Lucid begins in an uplifting fashion with acoustic guitars, tabla rhythms and sweet-centred vocal melodies. If Shaktii had done jazz-pop, then some of it might have sounded not too dissimilar to this opening piece. The atmosphere of the tune briefly shifts at its mid-point, as an expressive guitar emerges. This pulls the rudder firmly and powerfully, to steer a different course. The chunky riff that follows, threatens to conclude proceedings in an aggressive manner and is equally unexpected.
Creation is a satisfying opening piece. It is a track that holds many surprises in its myriad of styles and moods. Fragility, whispered emotions and zesty instrumental parts that flow and fizz, all have significant parts to play.
On the face of it, Gold is an accessible tune with a heartfelt, pop-like accessibility, but this is not the whole story. The arrangement includes several impressive and inventive sections. These interesting and unusual shifts of emphasis and instrumentation, fit well. Somewhat surprisingly they feel like a natural progression in an otherwise straight-forward and somewhat predictable tune. The frequently enchanting instrumental passages, most definitely challenge any preconceived ideas that might have formed after a few minutes regarding the direction of travel that the tune might take.
The track most likely to appeal to prog-rock fans is probably In The Clouds. Part 1 is largely fragile, gently mysterious and reflective. Part 2 is mostly raucous, firmly straightforward, and outgoing. Add the two compositions together and an epic track of different hues is revealed in all its techno-colour and inventive glory. It builds slowly and subtlety. It cleverly unwinds, exhibiting clench-fisted energy when the need arises. Acoustic guitars and piano accompaniments jostle and joust with muscular segments of music. These contrasting parts tease and delight. Finally, everything makes sense as it evolves and eventually reaches a commanding crescendo at the conclusion of Part 2.
Vipassana is also a piece that is likely to appeal to prog aficionados. B-âhwe's delicate vocal delivery was somewhat reminiscent of the Northettes. At the mid-point of the tune, saxophone and flugel horn are utilised to provide a welcome and different set of textures. As the piece travels purposefully towards its conclusion, the pace quickens alongside the skilful use of effects to create a larger-than-life sound.

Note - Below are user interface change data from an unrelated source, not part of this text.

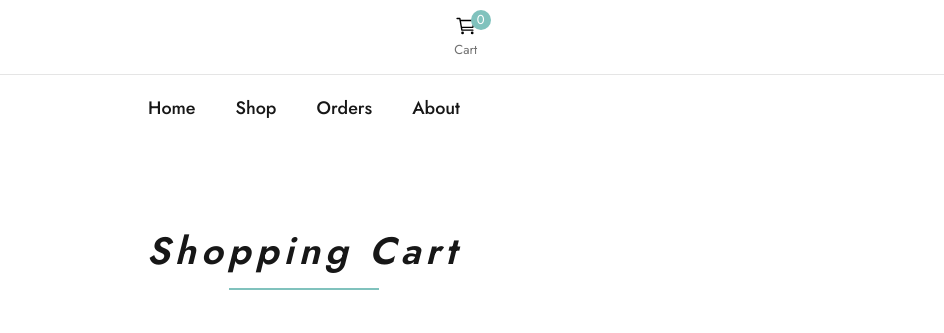
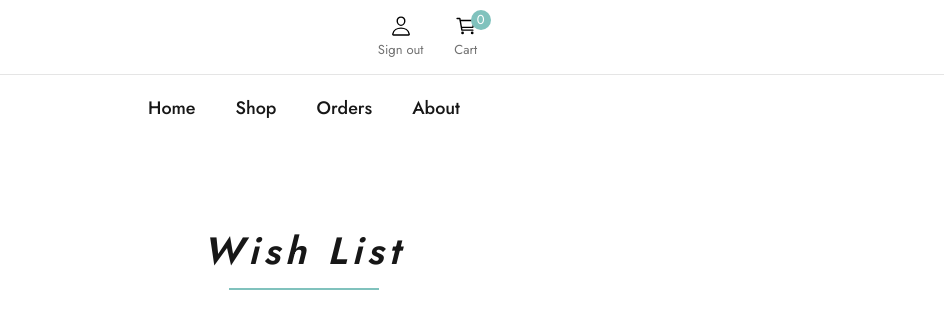
Before and after one commit to Ibrahim-fci/e-commerce-iti, a plain HTML site: page pages/user/Wishlisht.html in a window 1280 px wide. Shown: the top 333 px of the page, 336-1280 px from the left. Drawn offline with nearby package versions, Linux system fonts and the light colour scheme; files whose address does not match are found by name.

Commit message:
update: add_pages_titles_and:logo

```diff
--- a/pages/user/Wishlisht.html
+++ b/pages/user/Wishlisht.html
@@ -37,6 +37,15 @@
         </a>
 
         <div class="header-actions">
+          <button class="header-action-btn" onclick="signout()">
+            <ion-icon name="person-outline" aria-hidden="true"></ion-icon>
+
+            <p class="header-action-label">Sign out</p>
+          </button>
+
+          <button class="header-action-btn"></button>
+
+          </button>
           <button class="header-action-btn" id="Cart" onclick="showCart()">
             <ion-icon name="cart-outline" aria-hidden="true"></ion-icon>
 
@@ -44,6 +53,9 @@
 
             <div class="btn-badge green" id="badge"></div>
           </button>
+
+
+
         </div>
 
         <button class="nav-open-btn" data-nav-open-btn aria-label="Open Menu">
@@ -100,7 +112,7 @@
 
     <!-- start all products -->
     <div class="parent">
-      <h2 class="h2 products-title">Shopping Cart</h2>
+      <h2 class="h2 products-title">Wish List</h2>
       <div class="products-line"></div>
       <br />
       <div class="products"></div>
```
Also changed, not shown: pages/login.html (+2 -0 lines), pages/signup.html (+2 -0 lines), pages/user/cart.html (+13 -1 lines).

I enjoyed much of what Lucid offered. I found their carefully structured tunes quite appealing and their overall approach quite refreshing. Lucid's accessible, melodious, and harmonious qualities made a refreshing change from some music that I usually listen to.